> [YOUR ASSIGNMENT]
Set down the full listing exactly as given. Any pictures are to be left out.

> [DATA FOR THE TASK]
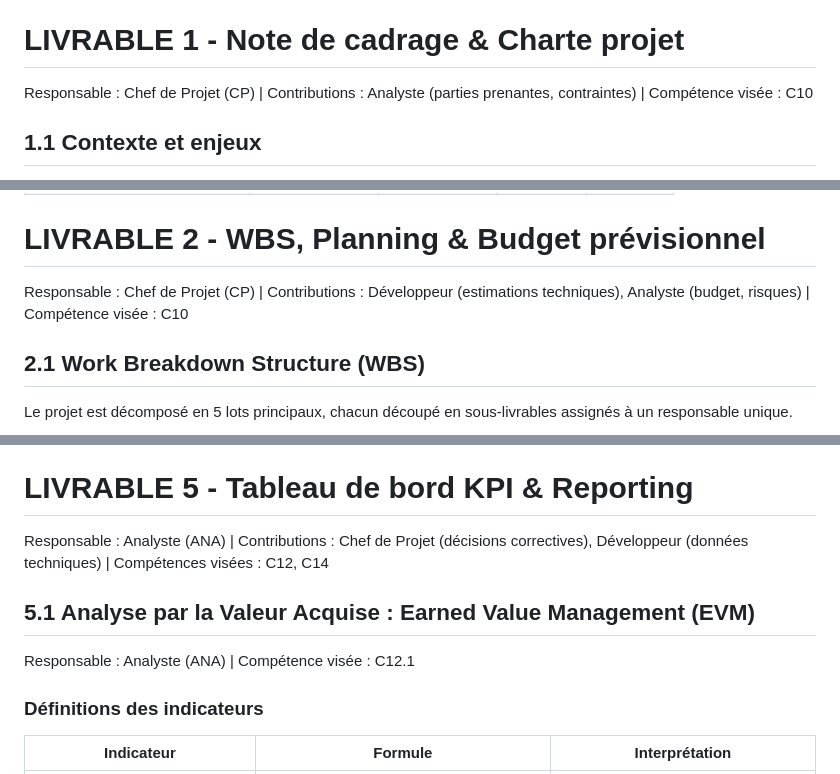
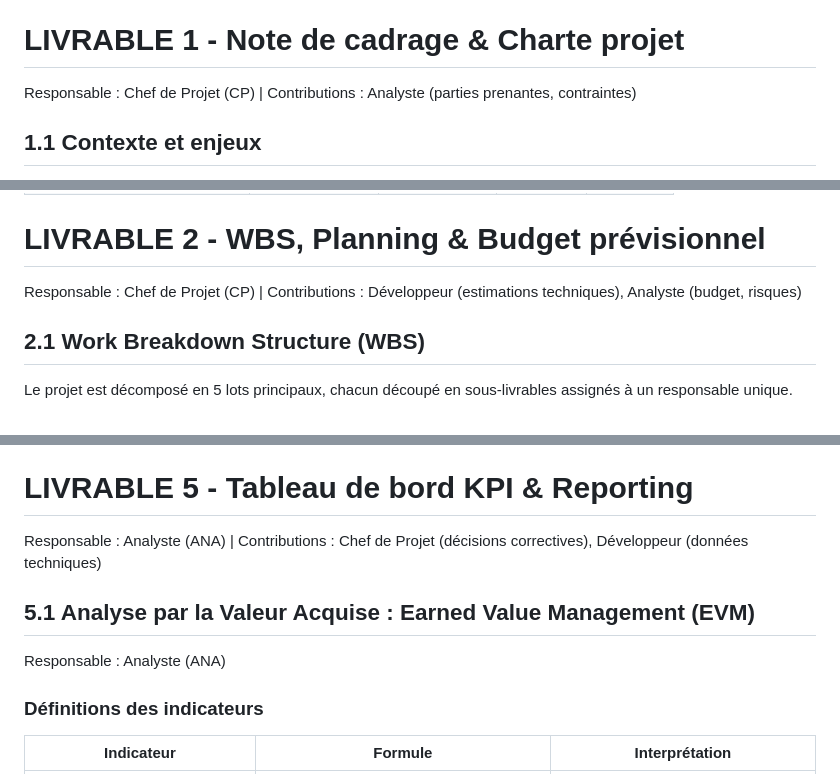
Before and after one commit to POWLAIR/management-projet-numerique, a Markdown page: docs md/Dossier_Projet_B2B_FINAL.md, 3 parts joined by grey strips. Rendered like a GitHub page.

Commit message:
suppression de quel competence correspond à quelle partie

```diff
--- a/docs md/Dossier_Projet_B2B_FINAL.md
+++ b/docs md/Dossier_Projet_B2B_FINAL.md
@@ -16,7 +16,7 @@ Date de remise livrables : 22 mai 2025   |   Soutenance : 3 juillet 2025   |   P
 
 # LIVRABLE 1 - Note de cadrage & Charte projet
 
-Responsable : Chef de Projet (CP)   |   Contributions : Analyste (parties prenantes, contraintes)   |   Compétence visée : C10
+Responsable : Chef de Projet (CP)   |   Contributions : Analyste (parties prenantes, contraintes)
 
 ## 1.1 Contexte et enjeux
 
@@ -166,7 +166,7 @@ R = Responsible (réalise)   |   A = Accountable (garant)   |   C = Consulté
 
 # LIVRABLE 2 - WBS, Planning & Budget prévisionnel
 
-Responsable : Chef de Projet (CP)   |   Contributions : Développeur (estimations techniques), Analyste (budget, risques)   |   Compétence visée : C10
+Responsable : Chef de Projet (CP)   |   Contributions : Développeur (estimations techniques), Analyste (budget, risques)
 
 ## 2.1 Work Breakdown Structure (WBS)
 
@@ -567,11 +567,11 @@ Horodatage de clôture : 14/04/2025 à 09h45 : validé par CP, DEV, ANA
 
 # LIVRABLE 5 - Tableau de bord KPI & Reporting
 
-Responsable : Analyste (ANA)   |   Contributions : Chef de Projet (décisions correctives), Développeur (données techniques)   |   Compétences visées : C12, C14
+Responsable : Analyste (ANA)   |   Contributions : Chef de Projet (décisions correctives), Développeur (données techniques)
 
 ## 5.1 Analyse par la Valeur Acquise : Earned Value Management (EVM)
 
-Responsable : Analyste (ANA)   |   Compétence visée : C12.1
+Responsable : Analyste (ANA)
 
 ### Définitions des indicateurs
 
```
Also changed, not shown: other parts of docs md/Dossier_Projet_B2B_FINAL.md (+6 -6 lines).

> [RESPONSE BOX]
Before and after one commit to POWLAIR/management-projet-numerique, a Markdown page: docs md/Dossier_Projet_B2B_FINAL.md, 3 parts joined by grey strips. Rendered like a GitHub page.

Commit message:
suppression de quel competence correspond à quelle partie

```diff
--- a/docs md/Dossier_Projet_B2B_FINAL.md
+++ b/docs md/Dossier_Projet_B2B_FINAL.md
@@ -16,7 +16,7 @@ Date de remise livrables : 22 mai 2025   |   Soutenance : 3 juillet 2025   |   P
 
 # LIVRABLE 1 - Note de cadrage & Charte projet
 
-Responsable : Chef de Projet (CP)   |   Contributions : Analyste (parties prenantes, contraintes)   |   Compétence visée : C10
+Responsable : Chef de Projet (CP)   |   Contributions : Analyste (parties prenantes, contraintes)
 
 ## 1.1 Contexte et enjeux
 
@@ -166,7 +166,7 @@ R = Responsible (réalise)   |   A = Accountable (garant)   |   C = Consulté
 
 # LIVRABLE 2 - WBS, Planning & Budget prévisionnel
 
-Responsable : Chef de Projet (CP)   |   Contributions : Développeur (estimations techniques), Analyste (budget, risques)   |   Compétence visée : C10
+Responsable : Chef de Projet (CP)   |   Contributions : Développeur (estimations techniques), Analyste (budget, risques)
 
 ## 2.1 Work Breakdown Structure (WBS)
 
@@ -567,11 +567,11 @@ Horodatage de clôture : 14/04/2025 à 09h45 : validé par CP, DEV, ANA
 
 # LIVRABLE 5 - Tableau de bord KPI & Reporting
 
-Responsable : Analyste (ANA)   |   Contributions : Chef de Projet (décisions correctives), Développeur (données techniques)   |   Compétences visées : C12, C14
+Responsable : Analyste (ANA)   |   Contributions : Chef de Projet (décisions correctives), Développeur (données techniques)
 
 ## 5.1 Analyse par la Valeur Acquise : Earned Value Management (EVM)
 
-Responsable : Analyste (ANA)   |   Compétence visée : C12.1
+Responsable : Analyste (ANA)
 
 ### Définitions des indicateurs
 
```
Also changed, not shown: other parts of docs md/Dossier_Projet_B2B_FINAL.md (+6 -6 lines).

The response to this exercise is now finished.